_What the task asks:_ The job is to output each record again, character for character.

_Front-end code edit data:_
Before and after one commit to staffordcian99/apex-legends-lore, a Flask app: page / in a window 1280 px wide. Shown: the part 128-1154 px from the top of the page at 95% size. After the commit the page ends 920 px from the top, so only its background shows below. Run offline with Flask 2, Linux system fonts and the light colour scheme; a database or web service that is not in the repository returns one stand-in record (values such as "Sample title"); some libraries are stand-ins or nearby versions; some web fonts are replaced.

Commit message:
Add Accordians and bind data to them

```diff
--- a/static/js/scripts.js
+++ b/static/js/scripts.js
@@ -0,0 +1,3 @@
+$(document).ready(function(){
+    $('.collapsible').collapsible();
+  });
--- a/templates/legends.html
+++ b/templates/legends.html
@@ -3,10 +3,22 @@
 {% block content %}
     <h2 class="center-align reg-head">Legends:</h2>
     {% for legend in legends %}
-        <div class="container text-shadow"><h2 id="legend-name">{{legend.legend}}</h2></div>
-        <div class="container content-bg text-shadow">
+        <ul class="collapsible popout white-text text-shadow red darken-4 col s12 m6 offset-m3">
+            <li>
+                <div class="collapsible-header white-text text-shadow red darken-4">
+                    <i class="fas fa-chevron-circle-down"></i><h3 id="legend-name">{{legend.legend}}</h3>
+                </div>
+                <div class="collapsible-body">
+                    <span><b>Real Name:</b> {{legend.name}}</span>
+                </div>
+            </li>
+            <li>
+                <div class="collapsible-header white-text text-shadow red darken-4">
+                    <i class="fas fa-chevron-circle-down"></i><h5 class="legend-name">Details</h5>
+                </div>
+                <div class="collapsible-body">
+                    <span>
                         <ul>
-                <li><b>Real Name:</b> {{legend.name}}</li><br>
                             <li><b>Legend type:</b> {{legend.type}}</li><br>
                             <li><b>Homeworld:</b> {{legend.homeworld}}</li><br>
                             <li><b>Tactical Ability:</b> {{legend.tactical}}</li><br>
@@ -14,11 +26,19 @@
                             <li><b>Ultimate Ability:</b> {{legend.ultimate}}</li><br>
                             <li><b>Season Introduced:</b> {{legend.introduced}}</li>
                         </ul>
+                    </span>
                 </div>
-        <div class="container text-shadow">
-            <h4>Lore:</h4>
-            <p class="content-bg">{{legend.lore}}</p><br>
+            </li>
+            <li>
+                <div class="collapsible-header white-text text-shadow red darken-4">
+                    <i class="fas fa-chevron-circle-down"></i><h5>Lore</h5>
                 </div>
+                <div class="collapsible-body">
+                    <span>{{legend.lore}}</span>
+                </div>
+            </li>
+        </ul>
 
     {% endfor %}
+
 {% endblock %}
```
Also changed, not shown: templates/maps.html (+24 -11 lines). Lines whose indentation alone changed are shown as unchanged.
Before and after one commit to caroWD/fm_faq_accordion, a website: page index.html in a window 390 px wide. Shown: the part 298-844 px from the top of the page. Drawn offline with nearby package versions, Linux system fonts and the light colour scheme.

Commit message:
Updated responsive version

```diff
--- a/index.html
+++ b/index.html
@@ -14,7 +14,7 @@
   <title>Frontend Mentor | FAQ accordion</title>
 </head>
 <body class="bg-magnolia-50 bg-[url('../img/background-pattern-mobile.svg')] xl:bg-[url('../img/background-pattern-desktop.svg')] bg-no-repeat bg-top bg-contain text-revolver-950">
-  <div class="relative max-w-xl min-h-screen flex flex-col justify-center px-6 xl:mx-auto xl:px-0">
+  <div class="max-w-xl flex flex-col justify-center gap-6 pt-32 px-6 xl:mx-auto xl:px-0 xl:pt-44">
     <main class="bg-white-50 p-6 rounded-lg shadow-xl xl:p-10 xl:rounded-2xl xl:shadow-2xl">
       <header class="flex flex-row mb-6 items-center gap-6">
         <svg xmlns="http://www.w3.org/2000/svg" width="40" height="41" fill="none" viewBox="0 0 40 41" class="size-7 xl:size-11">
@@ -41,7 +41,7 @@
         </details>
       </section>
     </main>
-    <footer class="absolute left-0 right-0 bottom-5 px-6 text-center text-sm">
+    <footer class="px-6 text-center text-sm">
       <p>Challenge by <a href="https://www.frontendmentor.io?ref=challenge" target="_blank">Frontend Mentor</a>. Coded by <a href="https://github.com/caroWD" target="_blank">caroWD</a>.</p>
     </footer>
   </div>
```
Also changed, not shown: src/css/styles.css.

_Task response:_
Before and after one commit to staffordcian99/apex-legends-lore, a Flask app: page / in a window 1280 px wide. Shown: the part 128-1154 px from the top of the page at 95% size. After the commit the page ends 920 px from the top, so only its background shows below. Run offline with Flask 2, Linux system fonts and the light colour scheme; a database or web service that is not in the repository returns one stand-in record (values such as "Sample title"); some libraries are stand-ins or nearby versions; some web fonts are replaced.

Commit message:
Add Accordians and bind data to them

```diff
--- a/static/js/scripts.js
+++ b/static/js/scripts.js
@@ -0,0 +1,3 @@
+$(document).ready(function(){
+    $('.collapsible').collapsible();
+  });
--- a/templates/legends.html
+++ b/templates/legends.html
@@ -3,10 +3,22 @@
 {% block content %}
     <h2 class="center-align reg-head">Legends:</h2>
     {% for legend in legends %}
-        <div class="container text-shadow"><h2 id="legend-name">{{legend.legend}}</h2></div>
-        <div class="container content-bg text-shadow">
+        <ul class="collapsible popout white-text text-shadow red darken-4 col s12 m6 offset-m3">
+            <li>
+                <div class="collapsible-header white-text text-shadow red darken-4">
+                    <i class="fas fa-chevron-circle-down"></i><h3 id="legend-name">{{legend.legend}}</h3>
+                </div>
+                <div class="collapsible-body">
+                    <span><b>Real Name:</b> {{legend.name}}</span>
+                </div>
+            </li>
+            <li>
+                <div class="collapsible-header white-text text-shadow red darken-4">
+                    <i class="fas fa-chevron-circle-down"></i><h5 class="legend-name">Details</h5>
+                </div>
+                <div class="collapsible-body">
+                    <span>
                         <ul>
-                <li><b>Real Name:</b> {{legend.name}}</li><br>
                             <li><b>Legend type:</b> {{legend.type}}</li><br>
                             <li><b>Homeworld:</b> {{legend.homeworld}}</li><br>
                             <li><b>Tactical Ability:</b> {{legend.tactical}}</li><br>
@@ -14,11 +26,19 @@
                             <li><b>Ultimate Ability:</b> {{legend.ultimate}}</li><br>
                             <li><b>Season Introduced:</b> {{legend.introduced}}</li>
                         </ul>
+                    </span>
                 </div>
-        <div class="container text-shadow">
-            <h4>Lore:</h4>
-            <p class="content-bg">{{legend.lore}}</p><br>
+            </li>
+            <li>
+                <div class="collapsible-header white-text text-shadow red darken-4">
+                    <i class="fas fa-chevron-circle-down"></i><h5>Lore</h5>
                 </div>
+                <div class="collapsible-body">
+                    <span>{{legend.lore}}</span>
+                </div>
+            </li>
+        </ul>
 
     {% endfor %}
+
 {% endblock %}
```
Also changed, not shown: templates/maps.html (+24 -11 lines). Lines whose indentation alone changed are shown as unchanged.
Before and after one commit to caroWD/fm_faq_accordion, a website: page index.html in a window 390 px wide. Shown: the part 298-844 px from the top of the page. Drawn offline with nearby package versions, Linux system fonts and the light colour scheme.

Commit message:
Updated responsive version

```diff
--- a/index.html
+++ b/index.html
@@ -14,7 +14,7 @@
   <title>Frontend Mentor | FAQ accordion</title>
 </head>
 <body class="bg-magnolia-50 bg-[url('../img/background-pattern-mobile.svg')] xl:bg-[url('../img/background-pattern-desktop.svg')] bg-no-repeat bg-top bg-contain text-revolver-950">
-  <div class="relative max-w-xl min-h-screen flex flex-col justify-center px-6 xl:mx-auto xl:px-0">
+  <div class="max-w-xl flex flex-col justify-center gap-6 pt-32 px-6 xl:mx-auto xl:px-0 xl:pt-44">
     <main class="bg-white-50 p-6 rounded-lg shadow-xl xl:p-10 xl:rounded-2xl xl:shadow-2xl">
       <header class="flex flex-row mb-6 items-center gap-6">
         <svg xmlns="http://www.w3.org/2000/svg" width="40" height="41" fill="none" viewBox="0 0 40 41" class="size-7 xl:size-11">
@@ -41,7 +41,7 @@
         </details>
       </section>
     </main>
-    <footer class="absolute left-0 right-0 bottom-5 px-6 text-center text-sm">
+    <footer class="px-6 text-center text-sm">
       <p>Challenge by <a href="https://www.frontendmentor.io?ref=challenge" target="_blank">Frontend Mentor</a>. Coded by <a href="https://github.com/caroWD" target="_blank">caroWD</a>.</p>
     </footer>
   </div>
```
Also changed, not shown: src/css/styles.css.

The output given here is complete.